Where the Chemical Weapons Were Stored, Just Off Beltway 8

Included in ProPublica’s effort to identify and map every abandoned munitions facility in the U.S. — especially those that might still harbor toxic waste, residue from chemical weapons, or explosives: Houston’s own San Antonio Ordnance Depot, the original boundaries of which straddle Jacintoport Blvd., just east of Beltway 8 and immediately north of the Houston Ship Channel.

The 4,850-acre former depot and ordnance demolition facility was sold to the Ship Channel’s governing authority in 1964. It counts as one of 62 current or former military installations in Texas still containing hazardous waste, but according to Department of Defense documents is not scheduled to be cleaned up entirely until 2084.

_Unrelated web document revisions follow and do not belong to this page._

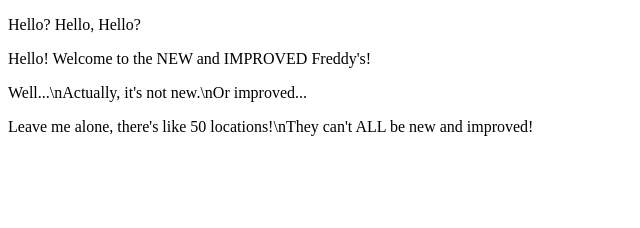
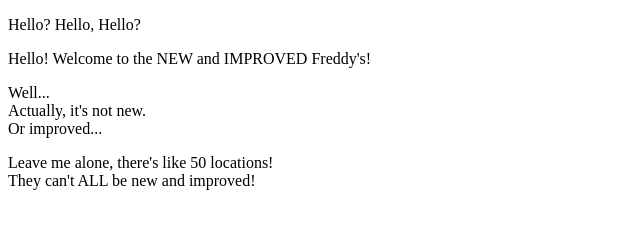
Before and after one commit to a-queer-garden-hose/a-queer-garden-hose.github.io, a plain HTML site: page index.html in a window 1280 px wide. Shown: the whole page, without its empty margins (0-640 px from the left). Drawn offline with Linux system fonts and the light colour scheme.

Commit message:
Update index.html

```diff
--- a/index.html
+++ b/index.html
@@ -3,7 +3,7 @@
 <body>
 <p>Hello? Hello, Hello?</p>
 <p>Hello! Welcome to the NEW and IMPROVED Freddy's!</p>
-<p>Well...\nActually, it's not new.\nOr improved...</p>
-<p>Leave me alone, there's like 50 locations!\nThey can't ALL be new and improved!</p>
+<p>Well...<br>Actually, it's not new.<br>Or improved...</p>
+<p>Leave me alone, there's like 50 locations!<br>They can't ALL be new and improved!</p>
 </body>
 </html>
```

Photos of San Jacinto Ordnance Depot bunkers: arch-ive.org

Along the Ship Channel

3 Comment

  • “… but according to Department of Defense documents is not scheduled to be cleaned up entirely until 2084.”

    Why so long? It seems to me that even a small portion of the latest $640 billion defense budget (including the $54 billion increase for 2018) should quite easily handle this a lot sooner. I guess public safety still isn’t a big priority.

  • Geez, I usually like Propublica, but this one pegs the needle on sensationalism. There are two suspected “contaminated areas”, only one of which is a concern in my mind. It’s right on Carpenter’s Bayou off of Sheldon Road, on privately owned land. The only known Burn Pit, and one other contaminated area, are either gone or buried, because they’re underneath Stolthaven or Enterprise tanks (I don’t know who owns those at the end of the rail spur). There were two suspected burn pits/disposal areas (OB/OD #1 and OB/OD #2), but there was no proof they were ever used. One of those is under dredge pits north of San Jac, and the other under a warehouse. You can see all this on the maps the Army produced for the site when they did the assessments.
    The site was cleared for sale to the public back in the 60’s, though of course that probably just meant they made sure there weren’t any bombs left in the bunkers. There are rumors of a missing phosgene bomb and a 500-lbs bomb, but no proof.
    The only thing I’d be concerned with are stories that the Army’s procedures for handling leaking chemical munitions on a train was to “temporarily” bury them by the side of the track wherever they were, and come back to get them later. I can imagine the military completely forgetting to do that. But that could have affected just about any railroad anywhere.

  • Only $7 million to clean it up and the Feds won’t finish until 2084? They already turned the land over to the Ship Channel people…5000 acres just sitting idle for 67 more years? Why?